(Message edited by Roger K on June 07, 2015)
Great first post ...
Nice picture placement - I read about the chop & Chevy engine & thought ...
" He is going to get eaten alive. "
If you bring it back to Firth, I would help you. Great looking car the way it is. You got my heart thumping with the cut off cab and the Chevy engine.
Jason I just restored a 1925tt a newbie at best I did join the local club Silver State Chapter of the Model t ford Club a wealth of information , for me. Contact Claude Church @775-721-7955 Treasurer, good luck Dan
Jason here in sparks nv reno so close the hell you can see sparks working on tt truck but been working on model t‘s all my life i sent you a private message
Hi and Thanks for the input, looks like there are some very nice local mentors for me to contact.
I read over the "moth ball to get started link". That will keep my busy for a while. I agree with the direction of fixing only what is broken or missing.
I removed the hood and yes there is still an engine inside and battery box (wood batteries wow). I could use a little help, when I tried jumper cables nothing would crank over.
(OK, not as funny as the first posting)
The next step, cooling system:
I figure it's simple and needed, out in the open and easy to do with minimal reading up.
I recall the radiator has several holeS. You see a water pump (without belt connection) making things worse.
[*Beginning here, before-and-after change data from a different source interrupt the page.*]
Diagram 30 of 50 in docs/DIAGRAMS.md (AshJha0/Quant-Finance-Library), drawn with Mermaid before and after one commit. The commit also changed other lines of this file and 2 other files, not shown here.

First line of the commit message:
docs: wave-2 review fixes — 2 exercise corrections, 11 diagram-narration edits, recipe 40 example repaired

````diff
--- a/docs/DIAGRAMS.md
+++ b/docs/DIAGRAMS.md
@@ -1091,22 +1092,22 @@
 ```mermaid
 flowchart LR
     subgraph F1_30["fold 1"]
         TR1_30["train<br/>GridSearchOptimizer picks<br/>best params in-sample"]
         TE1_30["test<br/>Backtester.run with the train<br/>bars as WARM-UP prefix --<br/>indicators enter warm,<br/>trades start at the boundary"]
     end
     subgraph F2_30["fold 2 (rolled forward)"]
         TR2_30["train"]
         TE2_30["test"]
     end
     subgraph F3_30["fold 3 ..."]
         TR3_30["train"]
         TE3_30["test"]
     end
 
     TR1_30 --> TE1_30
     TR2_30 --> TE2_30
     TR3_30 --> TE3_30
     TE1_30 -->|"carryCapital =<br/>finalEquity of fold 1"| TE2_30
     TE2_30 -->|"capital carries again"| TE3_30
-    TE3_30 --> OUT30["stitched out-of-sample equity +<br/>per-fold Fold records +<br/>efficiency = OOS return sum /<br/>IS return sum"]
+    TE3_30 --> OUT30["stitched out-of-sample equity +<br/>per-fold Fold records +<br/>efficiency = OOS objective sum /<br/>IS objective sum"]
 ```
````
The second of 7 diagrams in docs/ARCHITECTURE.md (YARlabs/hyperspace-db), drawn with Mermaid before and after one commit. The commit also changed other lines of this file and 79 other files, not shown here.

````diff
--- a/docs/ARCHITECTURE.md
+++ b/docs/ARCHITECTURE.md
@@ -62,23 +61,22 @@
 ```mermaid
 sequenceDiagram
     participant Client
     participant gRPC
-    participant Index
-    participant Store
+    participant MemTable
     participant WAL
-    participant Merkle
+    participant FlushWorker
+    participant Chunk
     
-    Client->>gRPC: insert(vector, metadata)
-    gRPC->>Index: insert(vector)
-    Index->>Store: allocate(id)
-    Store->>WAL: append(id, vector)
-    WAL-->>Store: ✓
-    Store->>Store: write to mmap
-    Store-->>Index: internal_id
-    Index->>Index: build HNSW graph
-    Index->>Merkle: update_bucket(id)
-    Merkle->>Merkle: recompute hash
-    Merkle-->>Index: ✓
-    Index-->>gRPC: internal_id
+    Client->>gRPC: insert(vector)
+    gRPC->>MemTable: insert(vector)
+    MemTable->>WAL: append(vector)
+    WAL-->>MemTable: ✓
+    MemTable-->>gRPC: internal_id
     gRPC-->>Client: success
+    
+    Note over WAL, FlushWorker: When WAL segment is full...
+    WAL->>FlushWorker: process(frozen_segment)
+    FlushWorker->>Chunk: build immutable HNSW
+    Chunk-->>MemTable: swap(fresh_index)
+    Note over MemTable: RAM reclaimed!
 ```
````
I've read lots of posts and think I'll go for removal of the pump and back to original setup and a new radiator. If not too many of you object to this course of action.
The pump notes "Rush pat pend" I'd give it to any of you that want it. I've seen some collection pictures on this site.
The radiator (with small holes ), is not original, a honeycomb (which does look cool but trouble to fix and deal with I read). I understand that Bergs is the good stuff to put in. The old radiator I'd give to any you you that want it, it's stamped with "E-2-34" and something like "SHE***AM". Lastly is the chicken wire covering original?
Radiator parts I'm planning to buy:
From Bergs- flat tube 4 row 8 fin/inch $825
From Lang's- hose set 39445 $9.50, clamps 6x 39455 $5.5, lower pipe brass 12" 3939BR $29.55, lower engine manifold connection 3015 $28.95, bolts 2x 3016 $.85, gasket 3018 $3018 $.35
More car background:
From the original Title (I'm holding as I type this). Production number 14,561,332 Issued to H.F. Lott 12.19.36 that would be my great grandpa Hyrum Franklin Lott (1/14/1889 to 12/15/1949). So, while it may have been his first car, he was not the first owner of the vehicle. The passenger side frame has the same number (good not stolen by grandpa). The engine above the water pump is different 14578683.
A new radiator saves you from a lot of potential troubles. You may get by with an original radiator - I've got one - but the chances are high they're a cause for never ending trouble. A good radiator repair man may be able to change the core for a little less than what a new costs, but it's hard to find a good repair shop nowadays when all the moderns has alu/plastic radiators..
The frame/title number is a late november 1926 date. That's almost four months and 500,000 cars into 1927 production, so Ford would have called it a '27. A good sign it's a '27 is the headlamp mountings - it's directly to the cross bar between the fenders, while a '26 would have the headlamps mounted to the fenders. Most '26:s didn't have any cross bar.
The state may have titled it as a '26 if it was registered before the end of december '26.
The original engine may have developed a problem and was swapped to a very early december '26 engine, made only about a week from the original. No worries since matching numbers isn't as important for a Model T's value as it can be for other types of collector cars.
I suppose you have a vaporizer carb? Sometimes they were changed out since they can be hard to start and a bit harder to repair than the earlier NH.